* [TASK DIRECTIONS]: Every line below that holds the string "media" should be copied out.

━━━ GIVEN DATA

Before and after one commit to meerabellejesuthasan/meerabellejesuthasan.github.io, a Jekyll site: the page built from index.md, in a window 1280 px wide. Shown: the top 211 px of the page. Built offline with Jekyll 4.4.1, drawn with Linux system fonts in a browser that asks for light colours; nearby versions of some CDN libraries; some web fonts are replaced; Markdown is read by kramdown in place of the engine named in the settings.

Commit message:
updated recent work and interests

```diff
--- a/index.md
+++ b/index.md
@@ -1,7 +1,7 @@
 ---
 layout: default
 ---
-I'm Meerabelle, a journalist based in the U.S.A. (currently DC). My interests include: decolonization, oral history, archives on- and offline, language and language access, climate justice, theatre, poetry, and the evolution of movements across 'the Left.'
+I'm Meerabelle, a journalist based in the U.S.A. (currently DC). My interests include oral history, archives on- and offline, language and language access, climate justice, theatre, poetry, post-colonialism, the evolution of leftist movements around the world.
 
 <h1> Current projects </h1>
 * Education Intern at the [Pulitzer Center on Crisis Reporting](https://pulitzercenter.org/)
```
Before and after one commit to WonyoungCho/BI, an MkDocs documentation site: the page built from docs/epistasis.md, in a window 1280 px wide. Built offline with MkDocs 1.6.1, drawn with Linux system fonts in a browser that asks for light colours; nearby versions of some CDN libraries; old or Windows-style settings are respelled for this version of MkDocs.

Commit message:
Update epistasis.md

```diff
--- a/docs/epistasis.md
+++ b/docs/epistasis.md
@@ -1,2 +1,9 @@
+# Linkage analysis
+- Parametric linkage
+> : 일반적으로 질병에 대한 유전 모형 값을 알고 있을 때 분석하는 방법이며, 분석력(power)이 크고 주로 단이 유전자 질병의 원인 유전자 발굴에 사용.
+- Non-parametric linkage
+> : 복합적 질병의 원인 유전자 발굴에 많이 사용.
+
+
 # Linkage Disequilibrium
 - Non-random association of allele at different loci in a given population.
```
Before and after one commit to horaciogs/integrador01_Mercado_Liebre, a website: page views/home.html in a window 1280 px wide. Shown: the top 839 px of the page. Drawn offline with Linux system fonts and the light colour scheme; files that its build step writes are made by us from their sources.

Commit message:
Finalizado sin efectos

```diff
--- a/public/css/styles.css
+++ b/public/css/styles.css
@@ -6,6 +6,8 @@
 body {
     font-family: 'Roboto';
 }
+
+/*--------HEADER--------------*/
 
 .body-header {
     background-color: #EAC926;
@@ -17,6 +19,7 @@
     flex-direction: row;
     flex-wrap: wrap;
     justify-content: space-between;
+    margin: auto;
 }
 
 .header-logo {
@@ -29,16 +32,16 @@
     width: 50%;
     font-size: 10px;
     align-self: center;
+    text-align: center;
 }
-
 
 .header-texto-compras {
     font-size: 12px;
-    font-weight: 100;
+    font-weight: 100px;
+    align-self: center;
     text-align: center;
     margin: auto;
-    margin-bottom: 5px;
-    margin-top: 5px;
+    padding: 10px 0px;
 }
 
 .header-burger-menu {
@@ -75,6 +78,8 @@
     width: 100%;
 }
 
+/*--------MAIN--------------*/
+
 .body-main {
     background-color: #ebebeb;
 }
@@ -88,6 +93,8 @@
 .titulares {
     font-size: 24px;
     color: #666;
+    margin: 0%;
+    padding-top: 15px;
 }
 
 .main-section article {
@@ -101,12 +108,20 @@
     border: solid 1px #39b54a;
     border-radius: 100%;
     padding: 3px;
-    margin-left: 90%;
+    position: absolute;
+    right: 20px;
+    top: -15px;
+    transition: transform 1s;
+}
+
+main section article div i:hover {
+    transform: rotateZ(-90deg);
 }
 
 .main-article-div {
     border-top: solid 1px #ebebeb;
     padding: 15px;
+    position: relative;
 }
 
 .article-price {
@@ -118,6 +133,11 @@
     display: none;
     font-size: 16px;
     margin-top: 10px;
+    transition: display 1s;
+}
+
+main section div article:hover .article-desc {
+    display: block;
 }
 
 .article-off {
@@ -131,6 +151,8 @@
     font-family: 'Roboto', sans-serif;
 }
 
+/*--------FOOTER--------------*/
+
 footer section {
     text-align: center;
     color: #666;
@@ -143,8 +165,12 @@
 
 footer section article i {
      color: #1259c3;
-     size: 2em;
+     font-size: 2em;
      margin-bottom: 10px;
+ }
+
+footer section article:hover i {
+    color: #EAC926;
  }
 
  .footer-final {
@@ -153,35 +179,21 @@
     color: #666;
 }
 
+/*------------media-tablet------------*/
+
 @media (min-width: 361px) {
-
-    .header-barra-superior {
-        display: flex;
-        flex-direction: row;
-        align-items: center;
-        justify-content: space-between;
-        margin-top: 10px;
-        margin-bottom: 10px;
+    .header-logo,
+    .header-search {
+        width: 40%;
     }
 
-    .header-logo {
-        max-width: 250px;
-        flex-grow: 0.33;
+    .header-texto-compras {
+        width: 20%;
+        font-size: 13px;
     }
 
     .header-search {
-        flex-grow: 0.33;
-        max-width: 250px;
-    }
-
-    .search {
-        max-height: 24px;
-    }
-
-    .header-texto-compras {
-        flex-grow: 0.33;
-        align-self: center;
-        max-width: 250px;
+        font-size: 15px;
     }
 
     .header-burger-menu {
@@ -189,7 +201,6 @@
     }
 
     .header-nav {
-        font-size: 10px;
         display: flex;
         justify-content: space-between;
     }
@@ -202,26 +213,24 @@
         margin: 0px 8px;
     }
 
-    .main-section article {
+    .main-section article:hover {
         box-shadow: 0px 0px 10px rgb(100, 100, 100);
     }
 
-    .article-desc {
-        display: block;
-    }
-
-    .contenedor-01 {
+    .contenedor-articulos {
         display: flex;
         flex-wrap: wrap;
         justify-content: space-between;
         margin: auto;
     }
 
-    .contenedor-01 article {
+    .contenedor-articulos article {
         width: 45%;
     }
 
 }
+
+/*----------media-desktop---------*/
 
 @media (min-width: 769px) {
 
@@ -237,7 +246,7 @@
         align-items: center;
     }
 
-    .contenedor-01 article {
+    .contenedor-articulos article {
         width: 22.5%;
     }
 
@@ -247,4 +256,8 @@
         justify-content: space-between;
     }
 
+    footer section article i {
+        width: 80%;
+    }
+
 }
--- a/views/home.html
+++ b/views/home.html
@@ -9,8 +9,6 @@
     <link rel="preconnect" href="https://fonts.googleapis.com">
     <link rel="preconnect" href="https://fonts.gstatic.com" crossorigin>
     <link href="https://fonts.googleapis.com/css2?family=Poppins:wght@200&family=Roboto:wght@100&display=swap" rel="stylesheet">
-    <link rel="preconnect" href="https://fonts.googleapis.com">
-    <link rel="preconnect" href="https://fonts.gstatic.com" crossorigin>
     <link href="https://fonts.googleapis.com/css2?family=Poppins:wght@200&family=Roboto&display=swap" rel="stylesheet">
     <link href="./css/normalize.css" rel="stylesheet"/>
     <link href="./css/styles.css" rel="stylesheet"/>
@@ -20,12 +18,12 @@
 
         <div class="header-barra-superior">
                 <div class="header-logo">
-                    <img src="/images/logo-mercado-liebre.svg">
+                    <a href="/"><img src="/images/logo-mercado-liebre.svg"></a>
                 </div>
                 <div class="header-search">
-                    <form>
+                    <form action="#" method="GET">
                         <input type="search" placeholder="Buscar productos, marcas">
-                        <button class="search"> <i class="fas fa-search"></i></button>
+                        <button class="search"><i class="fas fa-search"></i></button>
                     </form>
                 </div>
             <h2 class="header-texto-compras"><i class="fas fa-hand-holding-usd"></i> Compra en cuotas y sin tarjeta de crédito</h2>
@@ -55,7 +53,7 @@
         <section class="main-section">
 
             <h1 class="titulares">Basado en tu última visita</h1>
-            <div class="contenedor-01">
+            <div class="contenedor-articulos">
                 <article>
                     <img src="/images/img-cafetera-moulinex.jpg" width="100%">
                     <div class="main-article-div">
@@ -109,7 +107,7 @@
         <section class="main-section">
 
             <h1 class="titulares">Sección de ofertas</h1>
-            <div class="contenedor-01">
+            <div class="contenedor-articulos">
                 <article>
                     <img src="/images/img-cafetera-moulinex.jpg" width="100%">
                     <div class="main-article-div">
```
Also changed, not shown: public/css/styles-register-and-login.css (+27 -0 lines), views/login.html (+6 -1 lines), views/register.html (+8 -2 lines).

━━━━━━

* [SOLUTION TO THE PROBLEM]:
+/*------------media-tablet------------*/
 @media (min-width: 361px) {
+/*----------media-desktop---------*/
 @media (min-width: 769px) {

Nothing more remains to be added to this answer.